  • Initiative: for most people, things do not simply fall into their laps. You have to work for them, be outgoing and proactive. Without your usual network around you, taking initiative is absolutely essential to make new friends, achieve your goals and adapt to a new country. And by the way, a clear sense of initiative is probably the main thing that employers are looking for.

And it is not only these five skills. To cut a long story short: studying abroad will change your life and yourself. And it may well give you a head start over the other people applying for that job.

Finding a job in Europe

After graduating from university, with a bachelors or masters diploma in your pocket, you may have grown to love the city you are living in and want to stay in Europe. Be aware that there are rules and regulations that apply to working in a European country. EU citizens can work in other EU countries without needing a visa or a work permit, but if they want to work in other European countries, visa and work permits are required. For non-EU citizens, a work visa or work permit is always required. It makes sense to find out about this before you decide where to study.

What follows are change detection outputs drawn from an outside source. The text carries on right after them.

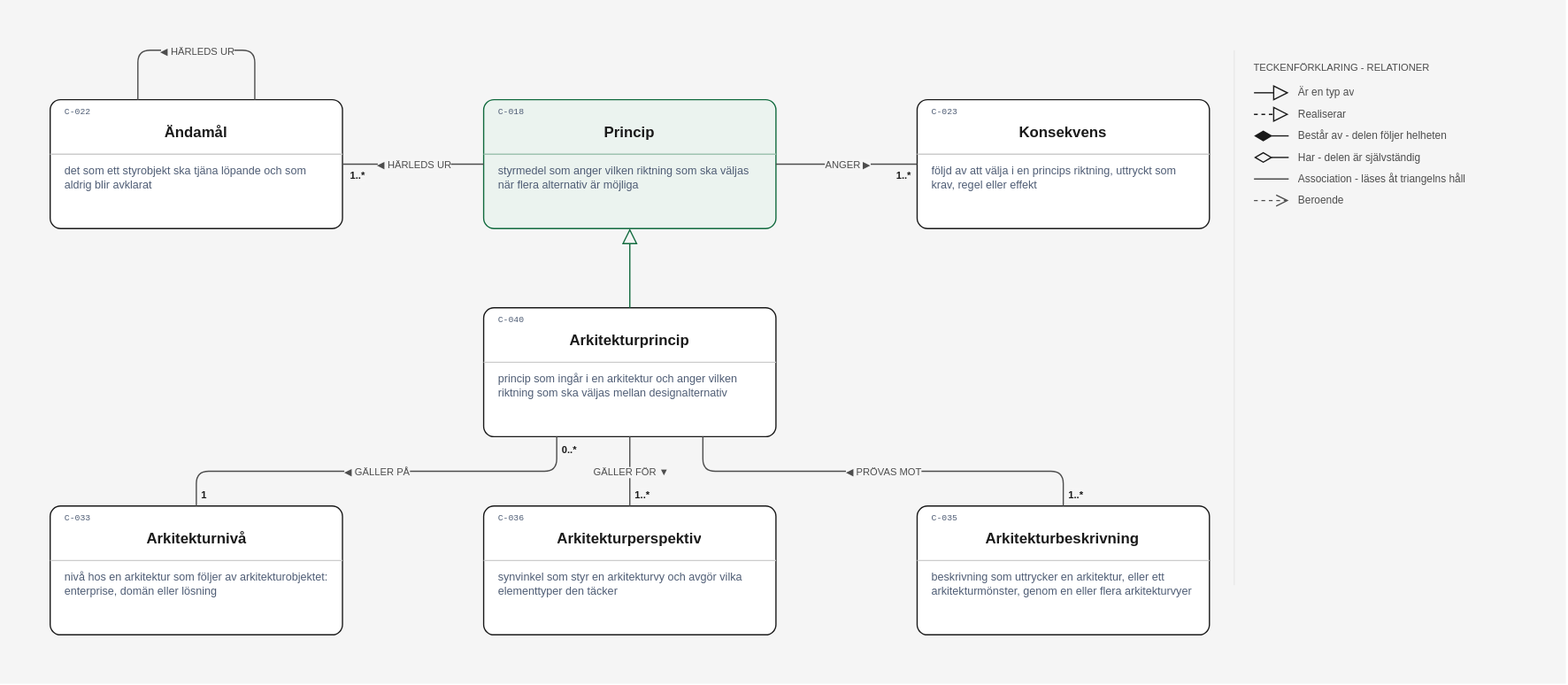
Before: layout/Principer/Princip detalj.drawio.svg, a diagram exported from draw.io (nickdin/gestaltadet-katalog). Source tidied: cells renumbered, new cells last; positions are measured from the earlier drawing's top-left corner, leaving out a move shared by most shapes.
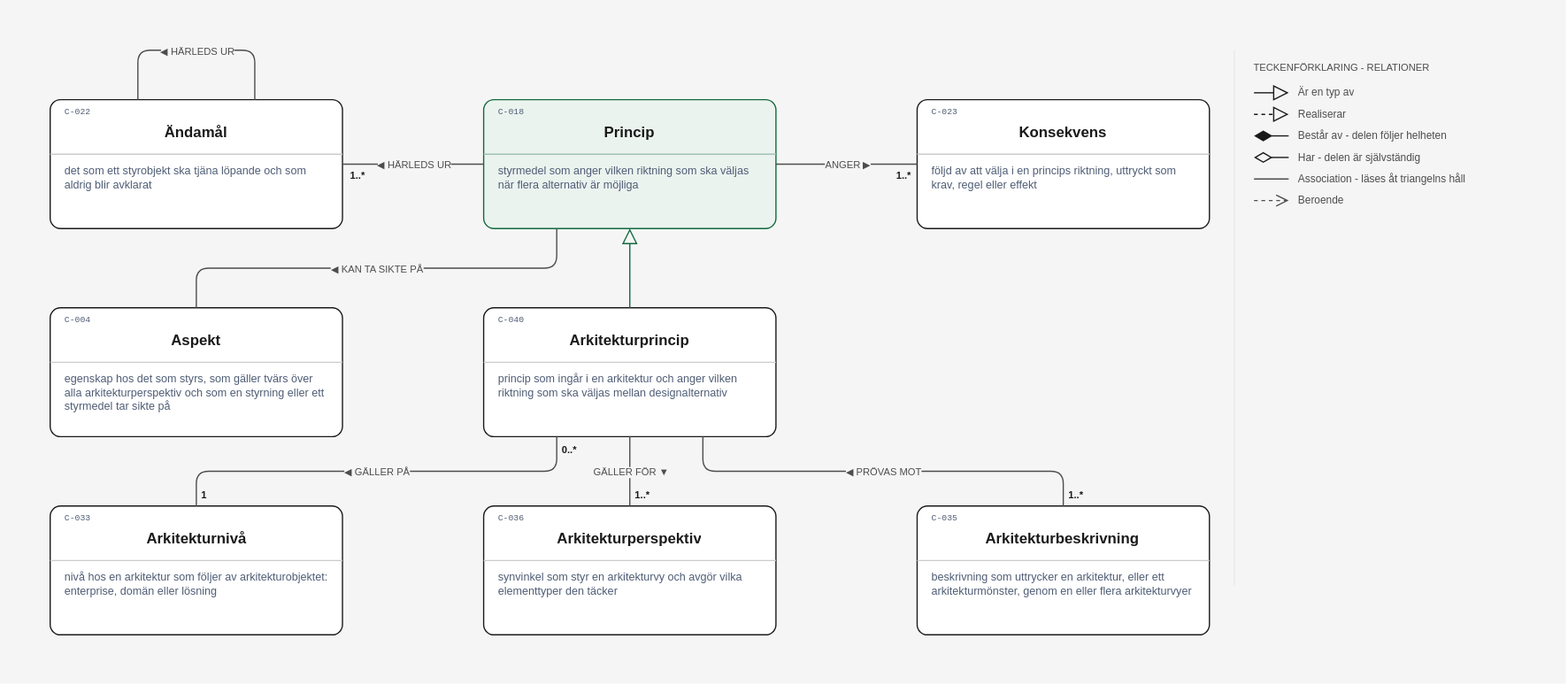
After the change.

Commit message:
Ritningen Princip detalj: rutan Aspekt (C-004) och pilen Princip (C-018) kan ta sikte på Aspekt, Ticket #146

Styrmedel (C-015) är inte med i ritningen. Pilen går därför från Princip (C-018), som ärver relationen från Styrmedel, enligt regeln om ärvda relationer i README.md. Ingen cell som fanns är ändrad.

Claude-Session: https://claude.ai/code/session_014hgawMvHSwRAqUTmkU5KmJ

The edit, as a diff of the source:
```diff
@@ -289,5 +289,37 @@
     <mxCell id="77" value="◀ HÄRLEDS UR" style="edgeLabel;html=1;align=center;verticalAlign=middle;fontFamily=Helvetica;fontSize=8;fontColor=#4d4d4d;fontStyle=0;labelBackgroundColor=#f5f5f5;" parent="76" vertex="1">
       <mxGeometry relative="1" as="geometry" />
     </mxCell>
+    <mxCell id="78" style="group;" parent="1" vertex="1">
+      <mxGeometry x="40" y="248" width="236" height="104" as="geometry" />
+    </mxCell>
+    <mxCell id="79" style="rounded=1;arcSize=8;whiteSpace=wrap;html=1;fillColor=#ffffff;strokeColor=#1a1a1a;strokeWidth=1;" parent="78" vertex="1">
+      <mxGeometry width="236" height="104" as="geometry" />
+    </mxCell>
+    <mxCell id="80" value="Aspekt" style="text;html=1;strokeColor=none;fillColor=none;align=center;verticalAlign=middle;whiteSpace=wrap;overflow=hidden;fontFamily=Helvetica;fontSize=12;fontColor=#1a1a1a;fontStyle=1;spacing=0;" parent="78" vertex="1">
+      <mxGeometry x="12" y="18" width="212" height="18" as="geometry" />
+    </mxCell>
+    <mxCell id="81" style="endArrow=none;html=1;strokeColor=#cccccc;" parent="78" edge="1">
+      <mxGeometry relative="1" as="geometry">
+        <mxPoint y="44" as="sourcePoint" />
+        <mxPoint x="236" y="44" as="targetPoint" />
+      </mxGeometry>
+    </mxCell>
+    <mxCell id="82" value="C-004" style="text;html=1;strokeColor=none;fillColor=none;align=left;verticalAlign=middle;whiteSpace=wrap;overflow=hidden;fontFamily=Courier New;fontSize=7;fontColor=#4f5d75;spacing=0;" parent="78" vertex="1">
+      <mxGeometry x="12" y="5" width="60" height="10" as="geometry" />
+    </mxCell>
+    <mxCell id="83" value="egenskap hos det som styrs, som gäller tvärs över alla arkitekturperspektiv och som en styrning eller ett styrmedel tar sikte på" style="text;html=1;strokeColor=none;fillColor=none;align=left;verticalAlign=top;whiteSpace=wrap;overflow=hidden;fontFamily=Helvetica;fontSize=9;fontColor=#4f5d75;spacing=0;spacingTop=0;" parent="78" vertex="1">
+      <mxGeometry x="12" y="48" width="212" height="37" as="geometry" />
+    </mxCell>
+    <mxCell id="84" style="edgeStyle=orthogonalEdgeStyle;rounded=1;html=1;strokeColor=#4d4d4d;strokeWidth=1;endArrow=none;endSize=8;exitX=0.25;exitY=1;exitDx=0;exitDy=0;entryX=0.5;entryY=0;entryDx=0;entryDy=0;jumpStyle=line;" parent="1" edge="1" source="10" target="79">
+      <mxGeometry relative="1" as="geometry">
+        <Array as="points">
+          <mxPoint x="449" y="216" />
+          <mxPoint x="158" y="216" />
+        </Array>
+      </mxGeometry>
+    </mxCell>
+    <mxCell id="85" value="◀ KAN TA SIKTE PÅ" style="edgeLabel;html=1;align=center;verticalAlign=middle;fontFamily=Helvetica;fontSize=8;fontColor=#4d4d4d;fontStyle=0;labelBackgroundColor=#f5f5f5;" parent="84" vertex="1">
+      <mxGeometry relative="1" as="geometry" />
+    </mxCell>
   </root>
 </mxGraphModel>
```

two man speaking

Many European countries are looking to attract international talent to diversify their economies. Most countries offer a specific visa for these talents to come (or stay) and work in their country. For instance, Italy offers a Startup Visa, to retain non-EU innovators that want to establish a start-up in Italy. Estonia and Finland offer something similar. The Netherlands and Germany offer specific visa for non-EU job seekers, allowing them to look for a job for a limited period of time. France has a special talent visa called “passeport talent”. But wherever you want to stay, there is always a visa or permit suited for your situation. Applying may turn out to be complicated, as rules differ per country. But don’t let it stop you from following your dreams.

Network

Whether you decide to find a job back home or apply for a job in Europe: remember that your diploma and your soft skills are valuable assets. Another useful thing to have is a professional network. Your network can provide you with job vacancies and tips for employment. Especially if you decide to stay abroad, a network can provide you with insights about the local work culture. Don’t be afraid to ask (local) friends to review your CV and motivation letters. Or link up to your university’s alumni network to meet people in the field. Many of the soft skills you develop during your studies abroad are really useful for your job search. Take initiative, be confident and you’ll stand a strong chance of finding a job that you love.


Have you recently graduated and want to share your experiences finding a job? Email us at info@studyineuropefairs.eu.